The senior helpline caller is 65. The medical establishment, the credit card industry, and the oil monopolists have combined to place her in a state of insolvency, reversing her "pay-your-own-way-in-life" philosophy. "I can't do it anymore," she lamented.
Her husband is 70, sick, and no longer able to work. He had a coronary bypass six months ago. Medical bills are still coming in. She works at a bowling lane, earning $100 a week, except during the summer months when the lanes are closed.
"All we have is our Social Security and my husband's $300-a-month pension," she said. "I paid August bills with September money. I paid more than $6,000 on a credit card (used to pay medical bills) and the principal went down by less than $1,000."
She resides in a deteriorating metropolitan neighborhood. Her house is valued at $42,000, encumbered by a $17,000 mortgage. "Last winter we had a one-month heating bill of $690. Now they're telling us it will be going up 40 percent!
"They tell me I should take bankruptcy and do it before October when the new bankruptcy law becomes effective," she continued. "I called a debt counseling firm and was told we don't have enough money for them to help us.
"I don't know which way to turn. This situation is killing my husband and I'm a nervous wreck. What can I do?"
I recommended that she send "Dear John" letters to the hospital's bill collector and the credit card company, informing them of her predicament and invoking the Fair Debt Collection Practices Act. "They will understand," I said. "You are without attachable assets."
Their Social Security payments and his pension cannot be levied upon, and her $100-per-week wage falls under the $150 exemption for the garnishment of wages.
"Make your mortgage payments, seek state assistance with the 2006 heating bills," I advised, "and save enough to buy your husband a gallon of ice cream."

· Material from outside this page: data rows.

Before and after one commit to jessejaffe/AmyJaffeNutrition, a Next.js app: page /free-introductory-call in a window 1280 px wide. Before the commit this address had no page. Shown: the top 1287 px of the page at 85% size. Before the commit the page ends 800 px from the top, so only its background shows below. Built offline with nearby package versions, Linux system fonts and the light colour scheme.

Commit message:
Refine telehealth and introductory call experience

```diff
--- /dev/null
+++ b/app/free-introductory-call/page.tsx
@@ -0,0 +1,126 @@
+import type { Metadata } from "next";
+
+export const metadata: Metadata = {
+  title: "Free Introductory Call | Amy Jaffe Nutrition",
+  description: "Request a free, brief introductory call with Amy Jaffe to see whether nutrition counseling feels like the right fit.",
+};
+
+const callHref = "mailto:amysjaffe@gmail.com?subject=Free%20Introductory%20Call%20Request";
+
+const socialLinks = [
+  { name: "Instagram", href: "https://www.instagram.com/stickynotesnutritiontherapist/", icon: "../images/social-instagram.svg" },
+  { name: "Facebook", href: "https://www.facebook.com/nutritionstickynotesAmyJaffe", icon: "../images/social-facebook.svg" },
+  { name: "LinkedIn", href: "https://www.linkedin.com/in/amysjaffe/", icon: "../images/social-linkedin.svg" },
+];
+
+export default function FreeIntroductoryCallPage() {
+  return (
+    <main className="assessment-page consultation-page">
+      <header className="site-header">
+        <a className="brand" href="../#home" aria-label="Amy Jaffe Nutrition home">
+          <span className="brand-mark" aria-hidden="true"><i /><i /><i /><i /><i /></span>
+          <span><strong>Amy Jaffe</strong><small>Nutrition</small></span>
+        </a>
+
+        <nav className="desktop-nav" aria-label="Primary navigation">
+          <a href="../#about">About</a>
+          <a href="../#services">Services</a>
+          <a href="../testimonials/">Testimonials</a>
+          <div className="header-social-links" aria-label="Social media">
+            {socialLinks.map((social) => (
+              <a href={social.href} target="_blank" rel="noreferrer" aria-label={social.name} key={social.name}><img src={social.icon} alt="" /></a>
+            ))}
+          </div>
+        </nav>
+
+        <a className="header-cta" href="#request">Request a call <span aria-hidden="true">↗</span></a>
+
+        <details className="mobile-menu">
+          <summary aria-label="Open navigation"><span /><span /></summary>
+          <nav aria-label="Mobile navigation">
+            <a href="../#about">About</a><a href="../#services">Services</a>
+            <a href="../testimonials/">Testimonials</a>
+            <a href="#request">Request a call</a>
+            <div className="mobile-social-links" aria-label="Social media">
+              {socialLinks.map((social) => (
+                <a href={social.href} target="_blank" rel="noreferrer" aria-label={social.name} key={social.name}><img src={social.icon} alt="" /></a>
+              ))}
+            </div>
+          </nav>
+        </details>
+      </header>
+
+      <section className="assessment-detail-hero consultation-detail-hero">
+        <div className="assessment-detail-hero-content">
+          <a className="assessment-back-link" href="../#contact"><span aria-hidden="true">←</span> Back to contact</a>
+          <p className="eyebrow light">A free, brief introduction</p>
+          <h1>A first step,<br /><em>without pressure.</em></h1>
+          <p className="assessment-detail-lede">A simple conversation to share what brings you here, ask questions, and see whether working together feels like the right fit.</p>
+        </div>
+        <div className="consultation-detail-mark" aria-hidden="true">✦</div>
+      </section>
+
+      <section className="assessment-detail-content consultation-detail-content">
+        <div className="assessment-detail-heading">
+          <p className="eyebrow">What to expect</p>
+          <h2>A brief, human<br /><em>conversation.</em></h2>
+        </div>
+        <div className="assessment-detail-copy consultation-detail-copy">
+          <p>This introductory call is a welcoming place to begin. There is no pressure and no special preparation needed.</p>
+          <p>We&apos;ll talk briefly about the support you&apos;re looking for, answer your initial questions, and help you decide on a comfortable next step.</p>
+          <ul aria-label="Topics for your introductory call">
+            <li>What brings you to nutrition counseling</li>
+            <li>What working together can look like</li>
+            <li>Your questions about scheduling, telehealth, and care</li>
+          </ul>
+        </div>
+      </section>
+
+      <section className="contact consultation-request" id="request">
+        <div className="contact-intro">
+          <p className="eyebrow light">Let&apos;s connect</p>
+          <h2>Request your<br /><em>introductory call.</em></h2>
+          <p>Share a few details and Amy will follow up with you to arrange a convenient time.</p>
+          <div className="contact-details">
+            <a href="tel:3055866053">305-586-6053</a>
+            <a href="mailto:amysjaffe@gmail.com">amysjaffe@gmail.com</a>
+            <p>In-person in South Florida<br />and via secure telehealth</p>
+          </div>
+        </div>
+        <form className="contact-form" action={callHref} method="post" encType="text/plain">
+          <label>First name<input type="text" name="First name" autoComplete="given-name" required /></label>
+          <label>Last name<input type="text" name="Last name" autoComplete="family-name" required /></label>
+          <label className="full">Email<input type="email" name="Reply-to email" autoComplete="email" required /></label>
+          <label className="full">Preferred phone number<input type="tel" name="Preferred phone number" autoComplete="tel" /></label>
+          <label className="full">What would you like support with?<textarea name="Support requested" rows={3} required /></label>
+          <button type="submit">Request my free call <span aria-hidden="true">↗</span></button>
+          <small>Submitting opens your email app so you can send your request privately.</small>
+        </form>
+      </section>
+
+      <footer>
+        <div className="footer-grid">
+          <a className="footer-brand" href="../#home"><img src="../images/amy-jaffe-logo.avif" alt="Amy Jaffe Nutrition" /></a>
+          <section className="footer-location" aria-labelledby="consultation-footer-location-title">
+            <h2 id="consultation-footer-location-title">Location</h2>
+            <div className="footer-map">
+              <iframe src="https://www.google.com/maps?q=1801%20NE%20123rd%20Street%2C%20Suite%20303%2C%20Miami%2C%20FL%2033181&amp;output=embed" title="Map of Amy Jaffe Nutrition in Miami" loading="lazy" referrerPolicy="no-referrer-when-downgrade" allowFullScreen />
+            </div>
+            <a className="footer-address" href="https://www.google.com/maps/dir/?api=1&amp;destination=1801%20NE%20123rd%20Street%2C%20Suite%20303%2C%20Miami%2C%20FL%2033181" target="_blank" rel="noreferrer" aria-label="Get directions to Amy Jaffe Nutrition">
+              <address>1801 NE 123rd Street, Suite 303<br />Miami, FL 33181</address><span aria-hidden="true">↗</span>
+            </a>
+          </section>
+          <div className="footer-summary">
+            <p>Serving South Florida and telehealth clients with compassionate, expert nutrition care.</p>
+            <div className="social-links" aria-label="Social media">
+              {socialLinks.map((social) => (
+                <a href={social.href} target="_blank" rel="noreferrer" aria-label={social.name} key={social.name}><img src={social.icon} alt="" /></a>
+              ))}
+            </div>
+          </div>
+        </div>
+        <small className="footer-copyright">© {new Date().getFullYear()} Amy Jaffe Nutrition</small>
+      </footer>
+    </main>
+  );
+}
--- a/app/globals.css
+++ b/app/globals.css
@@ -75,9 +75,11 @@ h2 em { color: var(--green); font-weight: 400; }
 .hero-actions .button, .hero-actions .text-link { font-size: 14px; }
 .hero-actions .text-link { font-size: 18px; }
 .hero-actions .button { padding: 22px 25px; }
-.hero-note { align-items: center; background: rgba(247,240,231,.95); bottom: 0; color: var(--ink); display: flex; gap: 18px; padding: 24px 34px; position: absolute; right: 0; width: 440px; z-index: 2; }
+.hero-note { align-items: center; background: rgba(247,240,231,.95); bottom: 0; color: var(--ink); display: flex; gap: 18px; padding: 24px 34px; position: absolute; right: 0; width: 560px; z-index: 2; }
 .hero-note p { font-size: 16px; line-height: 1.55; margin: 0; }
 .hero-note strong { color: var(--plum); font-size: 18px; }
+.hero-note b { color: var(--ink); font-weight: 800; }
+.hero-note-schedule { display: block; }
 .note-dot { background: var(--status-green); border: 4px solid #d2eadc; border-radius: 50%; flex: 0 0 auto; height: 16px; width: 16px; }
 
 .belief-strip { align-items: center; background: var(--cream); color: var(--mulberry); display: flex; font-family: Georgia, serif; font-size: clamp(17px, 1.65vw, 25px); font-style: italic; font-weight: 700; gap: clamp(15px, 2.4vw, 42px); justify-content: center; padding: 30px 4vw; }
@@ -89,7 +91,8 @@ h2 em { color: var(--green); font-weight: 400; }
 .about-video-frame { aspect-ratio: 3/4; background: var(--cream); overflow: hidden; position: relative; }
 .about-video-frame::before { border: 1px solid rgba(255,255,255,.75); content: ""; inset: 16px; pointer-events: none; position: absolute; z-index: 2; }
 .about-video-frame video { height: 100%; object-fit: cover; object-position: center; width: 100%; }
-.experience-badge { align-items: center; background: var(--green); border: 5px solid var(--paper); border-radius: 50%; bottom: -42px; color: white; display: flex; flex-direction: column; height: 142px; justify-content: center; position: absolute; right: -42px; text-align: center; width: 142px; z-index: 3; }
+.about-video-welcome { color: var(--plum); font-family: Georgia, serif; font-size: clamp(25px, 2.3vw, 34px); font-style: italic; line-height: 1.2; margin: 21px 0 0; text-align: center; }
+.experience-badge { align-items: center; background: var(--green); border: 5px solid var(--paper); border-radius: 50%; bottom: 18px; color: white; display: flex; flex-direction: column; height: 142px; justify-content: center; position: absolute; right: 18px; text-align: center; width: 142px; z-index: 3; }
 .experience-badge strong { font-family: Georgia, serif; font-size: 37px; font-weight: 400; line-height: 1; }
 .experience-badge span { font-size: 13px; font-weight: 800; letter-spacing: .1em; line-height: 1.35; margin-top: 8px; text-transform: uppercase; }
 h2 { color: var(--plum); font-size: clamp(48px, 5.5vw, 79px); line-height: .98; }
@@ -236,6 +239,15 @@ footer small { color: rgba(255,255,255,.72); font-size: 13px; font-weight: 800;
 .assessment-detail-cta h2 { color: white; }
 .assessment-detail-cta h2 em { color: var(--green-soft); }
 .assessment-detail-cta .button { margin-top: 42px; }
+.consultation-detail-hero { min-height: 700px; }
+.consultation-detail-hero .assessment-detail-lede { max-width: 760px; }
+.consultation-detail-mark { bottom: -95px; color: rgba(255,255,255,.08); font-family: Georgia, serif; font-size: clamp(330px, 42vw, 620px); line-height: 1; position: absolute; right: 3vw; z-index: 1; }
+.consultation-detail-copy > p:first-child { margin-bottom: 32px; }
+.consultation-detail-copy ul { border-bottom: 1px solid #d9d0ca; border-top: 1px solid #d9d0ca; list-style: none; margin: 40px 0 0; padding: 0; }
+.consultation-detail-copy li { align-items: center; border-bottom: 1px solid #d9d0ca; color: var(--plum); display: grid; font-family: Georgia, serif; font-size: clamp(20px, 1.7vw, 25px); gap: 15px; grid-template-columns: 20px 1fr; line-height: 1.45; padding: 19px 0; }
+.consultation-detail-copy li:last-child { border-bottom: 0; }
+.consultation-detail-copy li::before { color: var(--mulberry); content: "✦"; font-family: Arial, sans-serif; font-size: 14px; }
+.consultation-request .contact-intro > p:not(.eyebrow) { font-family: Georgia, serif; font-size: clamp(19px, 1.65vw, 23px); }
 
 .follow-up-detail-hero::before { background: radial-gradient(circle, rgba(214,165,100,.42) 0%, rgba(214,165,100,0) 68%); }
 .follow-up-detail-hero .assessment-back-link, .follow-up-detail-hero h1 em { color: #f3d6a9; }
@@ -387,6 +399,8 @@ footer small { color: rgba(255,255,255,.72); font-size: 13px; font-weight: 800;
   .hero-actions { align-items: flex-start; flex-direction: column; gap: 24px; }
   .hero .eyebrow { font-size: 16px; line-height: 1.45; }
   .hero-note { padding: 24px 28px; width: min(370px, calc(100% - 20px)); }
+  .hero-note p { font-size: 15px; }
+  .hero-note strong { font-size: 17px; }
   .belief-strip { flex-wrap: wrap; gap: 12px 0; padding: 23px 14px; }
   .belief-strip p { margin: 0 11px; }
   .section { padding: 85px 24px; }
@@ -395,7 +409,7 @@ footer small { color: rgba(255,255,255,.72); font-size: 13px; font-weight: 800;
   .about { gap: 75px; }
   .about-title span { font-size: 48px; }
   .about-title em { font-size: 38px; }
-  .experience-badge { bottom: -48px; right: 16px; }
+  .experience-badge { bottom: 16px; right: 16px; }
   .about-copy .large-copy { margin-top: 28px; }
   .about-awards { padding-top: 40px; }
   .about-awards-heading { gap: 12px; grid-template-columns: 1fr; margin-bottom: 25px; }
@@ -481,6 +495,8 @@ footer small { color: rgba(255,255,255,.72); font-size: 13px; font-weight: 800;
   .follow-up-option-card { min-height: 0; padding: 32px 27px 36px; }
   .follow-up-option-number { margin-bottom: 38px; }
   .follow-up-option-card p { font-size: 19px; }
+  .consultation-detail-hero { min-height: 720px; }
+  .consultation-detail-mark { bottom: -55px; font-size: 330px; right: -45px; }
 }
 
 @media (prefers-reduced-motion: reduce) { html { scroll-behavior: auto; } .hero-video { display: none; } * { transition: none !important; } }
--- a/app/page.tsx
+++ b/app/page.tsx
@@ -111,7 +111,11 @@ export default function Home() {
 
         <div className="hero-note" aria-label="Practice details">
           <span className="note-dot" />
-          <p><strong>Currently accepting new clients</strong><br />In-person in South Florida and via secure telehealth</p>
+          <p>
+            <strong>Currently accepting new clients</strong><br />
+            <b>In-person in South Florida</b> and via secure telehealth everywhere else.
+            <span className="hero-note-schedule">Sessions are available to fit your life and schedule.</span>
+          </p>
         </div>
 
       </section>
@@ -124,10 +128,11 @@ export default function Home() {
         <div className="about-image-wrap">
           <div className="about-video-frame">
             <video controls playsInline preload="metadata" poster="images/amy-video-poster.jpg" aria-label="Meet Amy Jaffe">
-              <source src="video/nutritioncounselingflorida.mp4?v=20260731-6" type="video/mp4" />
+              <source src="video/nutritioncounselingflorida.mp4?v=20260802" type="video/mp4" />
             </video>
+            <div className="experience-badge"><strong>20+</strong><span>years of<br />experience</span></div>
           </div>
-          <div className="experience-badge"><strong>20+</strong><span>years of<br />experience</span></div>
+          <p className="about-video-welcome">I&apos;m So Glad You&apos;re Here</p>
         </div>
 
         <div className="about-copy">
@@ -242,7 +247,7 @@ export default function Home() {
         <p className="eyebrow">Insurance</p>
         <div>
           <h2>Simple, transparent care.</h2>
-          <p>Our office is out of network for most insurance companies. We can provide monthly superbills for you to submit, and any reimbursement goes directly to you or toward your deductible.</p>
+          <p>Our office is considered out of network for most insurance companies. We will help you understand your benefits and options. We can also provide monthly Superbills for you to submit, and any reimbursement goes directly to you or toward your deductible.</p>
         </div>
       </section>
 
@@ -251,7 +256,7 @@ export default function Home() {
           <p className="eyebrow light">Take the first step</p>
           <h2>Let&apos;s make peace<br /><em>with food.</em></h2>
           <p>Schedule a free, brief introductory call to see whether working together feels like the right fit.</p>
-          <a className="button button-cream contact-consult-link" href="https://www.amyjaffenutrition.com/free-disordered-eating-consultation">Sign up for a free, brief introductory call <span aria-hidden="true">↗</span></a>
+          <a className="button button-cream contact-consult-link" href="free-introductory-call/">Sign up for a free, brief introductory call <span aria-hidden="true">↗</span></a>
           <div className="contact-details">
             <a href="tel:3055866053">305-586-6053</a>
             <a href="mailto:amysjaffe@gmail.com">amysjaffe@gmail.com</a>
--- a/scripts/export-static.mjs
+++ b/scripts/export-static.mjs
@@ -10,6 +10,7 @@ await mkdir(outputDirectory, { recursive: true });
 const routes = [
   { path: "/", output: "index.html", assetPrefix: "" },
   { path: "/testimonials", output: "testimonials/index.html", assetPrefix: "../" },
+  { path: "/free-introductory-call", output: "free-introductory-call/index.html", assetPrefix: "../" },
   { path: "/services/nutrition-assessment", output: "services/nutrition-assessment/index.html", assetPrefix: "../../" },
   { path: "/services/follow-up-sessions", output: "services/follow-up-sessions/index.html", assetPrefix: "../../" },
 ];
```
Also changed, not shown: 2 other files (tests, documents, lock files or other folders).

(Pro bono legal information and advice is available to persons 55 and older at USD Senior Legal Helpline, 1-800-747-1895; email@example.com).